“It’s easy to get lost in a bunch of engineering principles and automation and chemistry details,” Haverhals notes. “But set that all aside, and look at what this is—the ability to take local, abundant resources and add value and make things that enable a higher standard of living in a way that doesn’t require the amount of resources that we currently consume. It’s an opportunity to have a very positive social benefit.

“Fiber welding isn’t going to solve all these problems,” he adds, “but any time that you can reduce resource competition and demand, it’s directionally correct.” For now, NFW is starting simple. The company’s north Peoria campus is working to create machinery that adds the chemistry to the fiber combination processes, washes it off, and recycles it in a continuous loop.

“There are some very straightforward things we can do in the textile world,” Haverhals says, “and there are some very straightforward things we think we can do with building products of various sorts over time.”

As it enters the new year, the company will focus on securing the next round of funding and continuing to build its technical team, which now numbers 15 employees. As a startup, they are moving very methodically through a timeline of milestones. Through extensive research, they have confirmed that customers are looking for particular attributes in their clothing—and that they care about their textiles being natural and sustainable.
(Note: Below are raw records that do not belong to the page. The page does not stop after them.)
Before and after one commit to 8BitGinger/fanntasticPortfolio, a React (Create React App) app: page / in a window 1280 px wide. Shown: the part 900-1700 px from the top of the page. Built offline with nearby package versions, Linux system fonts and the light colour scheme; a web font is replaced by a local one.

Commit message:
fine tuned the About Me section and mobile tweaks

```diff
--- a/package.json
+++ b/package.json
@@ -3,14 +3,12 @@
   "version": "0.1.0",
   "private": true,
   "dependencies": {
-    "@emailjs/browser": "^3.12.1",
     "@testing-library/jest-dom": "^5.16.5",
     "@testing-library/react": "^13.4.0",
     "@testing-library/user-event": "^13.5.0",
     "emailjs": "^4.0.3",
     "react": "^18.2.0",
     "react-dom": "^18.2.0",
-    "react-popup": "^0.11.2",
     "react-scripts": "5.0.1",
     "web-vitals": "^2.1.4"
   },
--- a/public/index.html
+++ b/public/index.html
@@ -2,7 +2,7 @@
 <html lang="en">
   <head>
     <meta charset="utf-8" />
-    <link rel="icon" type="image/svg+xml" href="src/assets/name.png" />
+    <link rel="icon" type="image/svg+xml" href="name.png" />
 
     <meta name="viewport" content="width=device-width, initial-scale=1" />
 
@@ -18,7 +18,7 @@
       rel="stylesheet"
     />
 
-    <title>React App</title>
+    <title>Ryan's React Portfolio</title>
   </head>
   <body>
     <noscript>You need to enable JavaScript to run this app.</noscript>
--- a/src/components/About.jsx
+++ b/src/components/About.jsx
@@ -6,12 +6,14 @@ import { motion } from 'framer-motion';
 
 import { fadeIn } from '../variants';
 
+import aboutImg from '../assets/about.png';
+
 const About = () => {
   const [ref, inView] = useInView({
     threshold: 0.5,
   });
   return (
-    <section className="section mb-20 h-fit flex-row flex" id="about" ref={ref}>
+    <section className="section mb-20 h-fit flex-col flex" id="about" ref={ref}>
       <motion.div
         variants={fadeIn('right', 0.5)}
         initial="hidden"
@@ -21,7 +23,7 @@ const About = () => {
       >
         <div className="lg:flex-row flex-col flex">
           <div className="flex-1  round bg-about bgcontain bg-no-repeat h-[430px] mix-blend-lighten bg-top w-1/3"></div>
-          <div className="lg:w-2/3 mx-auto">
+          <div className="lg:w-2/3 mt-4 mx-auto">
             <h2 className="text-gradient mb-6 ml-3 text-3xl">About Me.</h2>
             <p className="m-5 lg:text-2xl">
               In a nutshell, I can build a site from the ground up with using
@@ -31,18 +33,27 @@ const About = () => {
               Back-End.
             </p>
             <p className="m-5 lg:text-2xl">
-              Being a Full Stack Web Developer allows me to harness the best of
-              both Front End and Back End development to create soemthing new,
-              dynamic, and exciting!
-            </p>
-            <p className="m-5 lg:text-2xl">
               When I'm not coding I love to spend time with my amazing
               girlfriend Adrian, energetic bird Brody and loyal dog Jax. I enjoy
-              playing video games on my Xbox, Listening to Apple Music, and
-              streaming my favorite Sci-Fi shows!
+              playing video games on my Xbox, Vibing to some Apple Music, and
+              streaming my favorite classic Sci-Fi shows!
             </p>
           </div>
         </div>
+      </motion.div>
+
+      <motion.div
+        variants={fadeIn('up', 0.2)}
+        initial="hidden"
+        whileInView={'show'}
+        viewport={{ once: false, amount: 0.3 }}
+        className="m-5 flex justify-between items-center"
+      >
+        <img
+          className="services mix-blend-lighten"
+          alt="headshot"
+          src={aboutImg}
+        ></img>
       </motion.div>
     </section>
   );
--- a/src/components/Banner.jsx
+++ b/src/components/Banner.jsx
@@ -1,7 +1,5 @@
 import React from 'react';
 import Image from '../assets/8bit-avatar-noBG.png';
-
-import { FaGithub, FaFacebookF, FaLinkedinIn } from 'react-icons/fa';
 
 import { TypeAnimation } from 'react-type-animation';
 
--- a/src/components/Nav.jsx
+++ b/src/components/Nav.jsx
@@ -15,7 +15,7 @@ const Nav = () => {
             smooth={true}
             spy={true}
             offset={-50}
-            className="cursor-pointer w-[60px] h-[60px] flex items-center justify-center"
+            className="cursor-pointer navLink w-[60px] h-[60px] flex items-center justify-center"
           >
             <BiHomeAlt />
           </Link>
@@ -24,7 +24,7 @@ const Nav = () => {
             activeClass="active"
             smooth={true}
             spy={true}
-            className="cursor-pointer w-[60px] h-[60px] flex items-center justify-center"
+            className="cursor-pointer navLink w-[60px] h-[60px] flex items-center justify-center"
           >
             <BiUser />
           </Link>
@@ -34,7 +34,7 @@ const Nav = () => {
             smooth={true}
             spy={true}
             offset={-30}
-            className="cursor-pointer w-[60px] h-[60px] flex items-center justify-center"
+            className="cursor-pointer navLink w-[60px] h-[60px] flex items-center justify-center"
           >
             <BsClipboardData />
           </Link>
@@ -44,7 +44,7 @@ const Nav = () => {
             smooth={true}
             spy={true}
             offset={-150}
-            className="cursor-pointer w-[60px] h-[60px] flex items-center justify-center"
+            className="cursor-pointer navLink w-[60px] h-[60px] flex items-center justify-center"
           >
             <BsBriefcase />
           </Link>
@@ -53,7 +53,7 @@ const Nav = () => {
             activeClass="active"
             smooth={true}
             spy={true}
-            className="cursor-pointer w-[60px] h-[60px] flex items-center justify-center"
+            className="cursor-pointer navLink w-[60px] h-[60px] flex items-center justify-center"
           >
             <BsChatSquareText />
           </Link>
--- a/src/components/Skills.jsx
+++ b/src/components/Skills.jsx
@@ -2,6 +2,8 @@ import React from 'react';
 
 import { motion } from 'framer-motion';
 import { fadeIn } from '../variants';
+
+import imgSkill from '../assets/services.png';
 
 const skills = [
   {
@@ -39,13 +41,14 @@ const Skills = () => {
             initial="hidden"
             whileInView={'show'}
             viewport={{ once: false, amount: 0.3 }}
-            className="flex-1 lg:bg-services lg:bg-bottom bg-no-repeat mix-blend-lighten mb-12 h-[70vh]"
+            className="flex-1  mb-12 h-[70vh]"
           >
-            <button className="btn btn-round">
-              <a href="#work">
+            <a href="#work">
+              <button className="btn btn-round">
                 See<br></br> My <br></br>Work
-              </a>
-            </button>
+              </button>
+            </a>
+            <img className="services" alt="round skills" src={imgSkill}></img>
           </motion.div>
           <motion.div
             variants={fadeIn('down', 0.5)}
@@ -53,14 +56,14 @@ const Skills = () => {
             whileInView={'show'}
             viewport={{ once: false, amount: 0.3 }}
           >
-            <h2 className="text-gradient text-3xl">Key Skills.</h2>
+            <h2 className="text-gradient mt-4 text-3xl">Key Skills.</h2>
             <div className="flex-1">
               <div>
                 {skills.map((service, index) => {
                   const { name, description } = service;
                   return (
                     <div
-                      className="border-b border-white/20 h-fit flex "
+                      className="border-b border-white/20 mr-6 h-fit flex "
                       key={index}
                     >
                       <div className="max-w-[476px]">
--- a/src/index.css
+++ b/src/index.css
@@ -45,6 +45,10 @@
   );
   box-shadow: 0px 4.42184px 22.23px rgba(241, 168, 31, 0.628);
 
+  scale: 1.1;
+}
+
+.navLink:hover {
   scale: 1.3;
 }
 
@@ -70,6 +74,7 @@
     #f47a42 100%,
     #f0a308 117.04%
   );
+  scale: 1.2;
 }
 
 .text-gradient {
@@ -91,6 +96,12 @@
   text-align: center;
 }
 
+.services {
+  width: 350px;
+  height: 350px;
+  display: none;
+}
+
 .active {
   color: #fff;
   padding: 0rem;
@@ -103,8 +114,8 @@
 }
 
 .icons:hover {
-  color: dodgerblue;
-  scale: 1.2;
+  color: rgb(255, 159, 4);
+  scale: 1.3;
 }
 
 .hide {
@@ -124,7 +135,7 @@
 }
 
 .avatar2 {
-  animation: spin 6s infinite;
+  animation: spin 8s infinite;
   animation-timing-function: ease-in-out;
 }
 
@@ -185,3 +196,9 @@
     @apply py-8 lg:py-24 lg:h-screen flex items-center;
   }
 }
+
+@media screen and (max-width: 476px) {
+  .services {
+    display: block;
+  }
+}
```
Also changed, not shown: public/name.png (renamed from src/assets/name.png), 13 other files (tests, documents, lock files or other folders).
It’s a huge market opportunity.

“Built into the DNA of the company is a whole bunch of people that believe in the core idea of building a technology that’s for the benefit of people [and] truly benefits humanity in a positive way,” Haverhals adds. “We’re not using fiber welding to take us to the moon at this point,” he says with a laugh, but the look in his eyes suggests the idea is not so far-fetched. iBi

For more information, visit